Analysis of Early Cone Dysfunction in an In Vivo Model of Rod-Cone Dystrophy.
Hassall MM., McClements ME., Barnard AR., Patricio MÍ., Aslam SA., Maclaren RE.
Retinitis pigmentosa (RP) is a generic term for a group of genetic diseases characterized by loss of rod and cone photoreceptor cells. Although the genetic causes of RP frequently only affect the rod photoreceptor cells, cone photoreceptors become stressed in the absence of rods and undergo a secondary degeneration. Changes in the gene expression profile of cone photoreceptor cells are likely to occur prior to observable physiological changes.
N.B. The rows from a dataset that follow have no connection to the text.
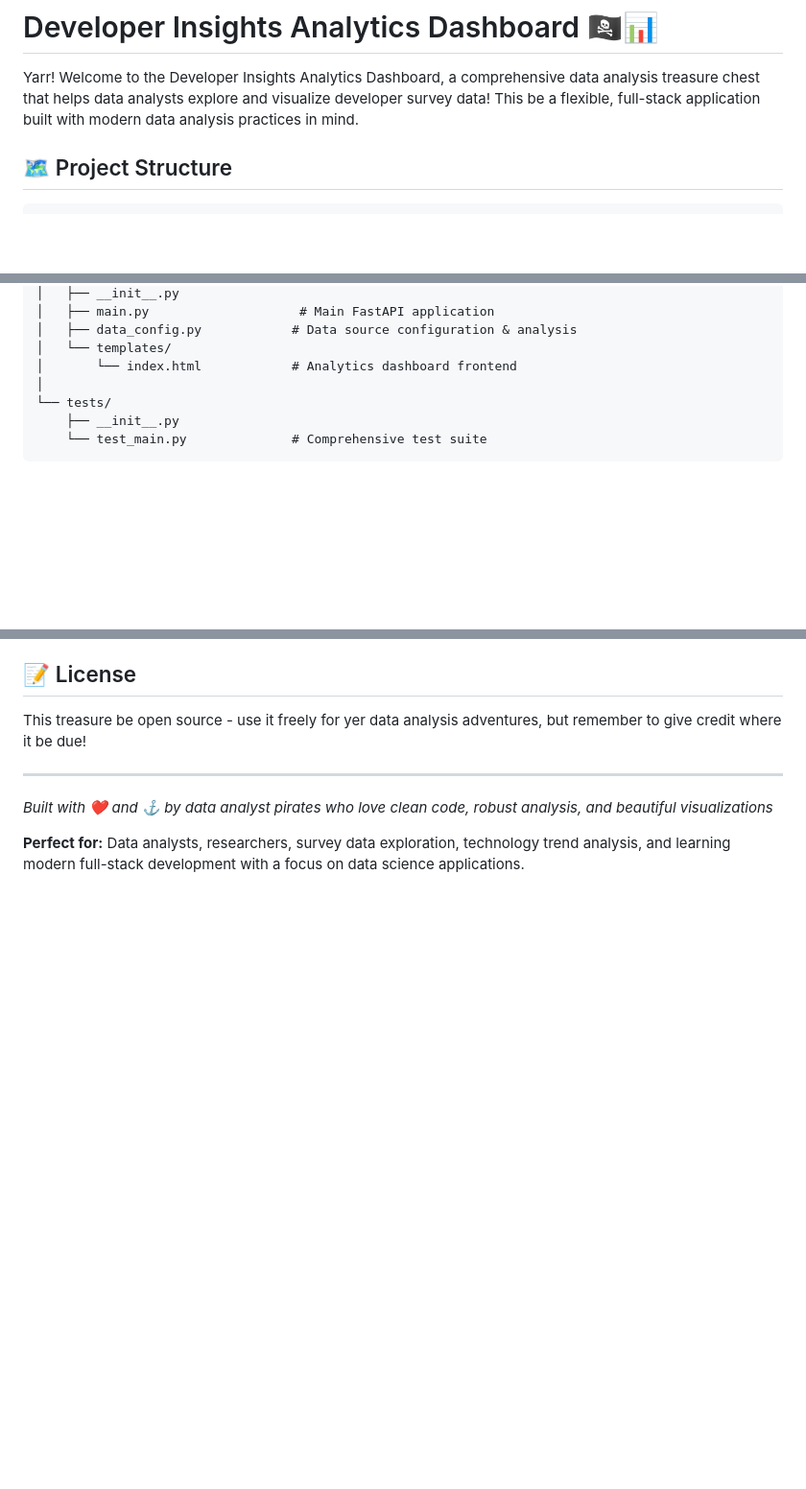
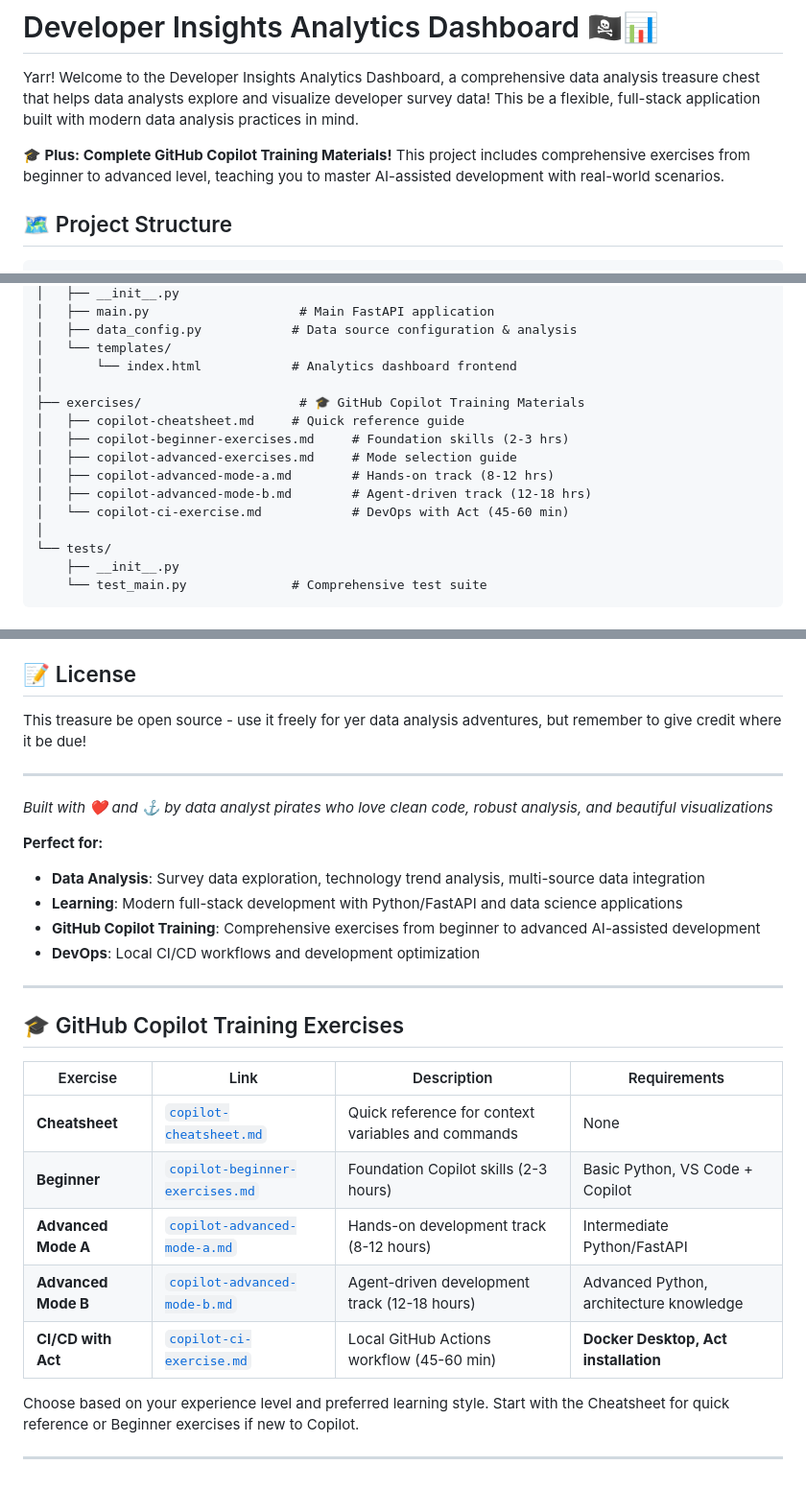
Before and after one commit to EficodeDemoOrg/copilot-python-data-analysis, a Markdown page: README.md, 3 parts joined by grey strips. Shown: that part at 96% size. Rendered like a GitHub page; blank space fills up the shorter version.

Commit message:
feat: Add GitHub Copilot training exercises and update README with exercise table

```diff
--- a/README.md
+++ b/README.md
@@ -1,6 +1,8 @@
 # Developer Insights Analytics Dashboard 🏴‍☠️📊
 
 Yarr! Welcome to the Developer Insights Analytics Dashboard, a comprehensive data analysis treasure chest that helps data analysts explore and visualize developer survey data! This be a flexible, full-stack application built with modern data analysis practices in mind.
+
+**🎓 Plus: Complete GitHub Copilot Training Materials!** This project includes comprehensive exercises from beginner to advanced level, teaching you to master AI-assisted development with real-world scenarios.
 
 ## 🗺️ Project Structure
 
@@ -23,6 +25,14 @@ python-fullstack/
 │   ├── data_config.py            # Data source configuration & analysis
 │   └── templates/
 │       └── index.html            # Analytics dashboard frontend
+│
+├── exercises/                     # 🎓 GitHub Copilot Training Materials
+│   ├── copilot-cheatsheet.md     # Quick reference guide
+│   ├── copilot-beginner-exercises.md     # Foundation skills (2-3 hrs)
+│   ├── copilot-advanced-exercises.md     # Mode selection guide
+│   ├── copilot-advanced-mode-a.md        # Hands-on track (8-12 hrs)
+│   ├── copilot-advanced-mode-b.md        # Agent-driven track (12-18 hrs)
+│   └── copilot-ci-exercise.md            # DevOps with Act (45-60 min)
 │
 └── tests/
     ├── __init__.py
@@ -277,4 +287,24 @@ This treasure be open source - use it freely for yer data analysis adventures, b
 
 *Built with ❤️ and ⚓ by data analyst pirates who love clean code, robust analysis, and beautiful visualizations*
 
-**Perfect for:** Data analysts, researchers, survey data exploration, technology trend analysis, and learning modern full-stack development with a focus on data science applications.
+**Perfect for:**
+- **Data Analysis**: Survey data exploration, technology trend analysis, multi-source data integration
+- **Learning**: Modern full-stack development with Python/FastAPI and data science applications
+- **GitHub Copilot Training**: Comprehensive exercises from beginner to advanced AI-assisted development
+- **DevOps**: Local CI/CD workflows and development optimization
+
+---
+
+## 🎓 GitHub Copilot Training Exercises
+
+| Exercise | Link | Description | Requirements |
+|----------|------|-------------|--------------|
+| **Cheatsheet** | [`copilot-cheatsheet.md`](exercises/copilot-cheatsheet.md) | Quick reference for context variables and commands | None |
+| **Beginner** | [`copilot-beginner-exercises.md`](exercises/copilot-beginner-exercises.md) | Foundation Copilot skills (2-3 hours) | Basic Python, VS Code + Copilot |
+| **Advanced Mode A** | [`copilot-advanced-mode-a.md`](exercises/copilot-advanced-mode-a.md) | Hands-on development track (8-12 hours) | Intermediate Python/FastAPI |
+| **Advanced Mode B** | [`copilot-advanced-mode-b.md`](exercises/copilot-advanced-mode-b.md) | Agent-driven development track (12-18 hours) | Advanced Python, architecture knowledge |
+| **CI/CD with Act** | [`copilot-ci-exercise.md`](exercises/copilot-ci-exercise.md) | Local GitHub Actions workflow (45-60 min) | **Docker Desktop, Act installation** |
+
+Choose based on your experience level and preferred learning style. Start with the Cheatsheet for quick reference or Beginner exercises if new to Copilot.
+
+---
```
Also changed, not shown: exercises/copilot-advanced-mode-a.md (+5 -0 lines), exercises/copilot-ci-exercise.md (added, +305 -0 lines).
To this end, we sought to achieve greater understanding of the changes in cone photoreceptor cells early in the degeneration process of the Rho-/- mouse model. To account for gene expression changes attributed to loss of cone photoreceptor cells, we normalized PCR in the remaining number of cones to a cone cell reporter (OPN1-GFP). Gene expression profiles of key components involved in the cone phototransduction cascade were correlated with tests of retinal cone function prior to cell loss. A significant downregulation of the photoreceptor transcription factor Crx was observed, which preceded a significant downregulation in cone opsin transcripts that coincided with declining cone function. Our data add to the growing understanding of molecular changes that occur prior to cone dysfunction in a model of rod-cone dystrophy. It is of interest that gene supplementation of CRX by adeno-associated viral vector delivery prior to cone cell loss did not prevent cone photoreceptor degeneration in this mouse model.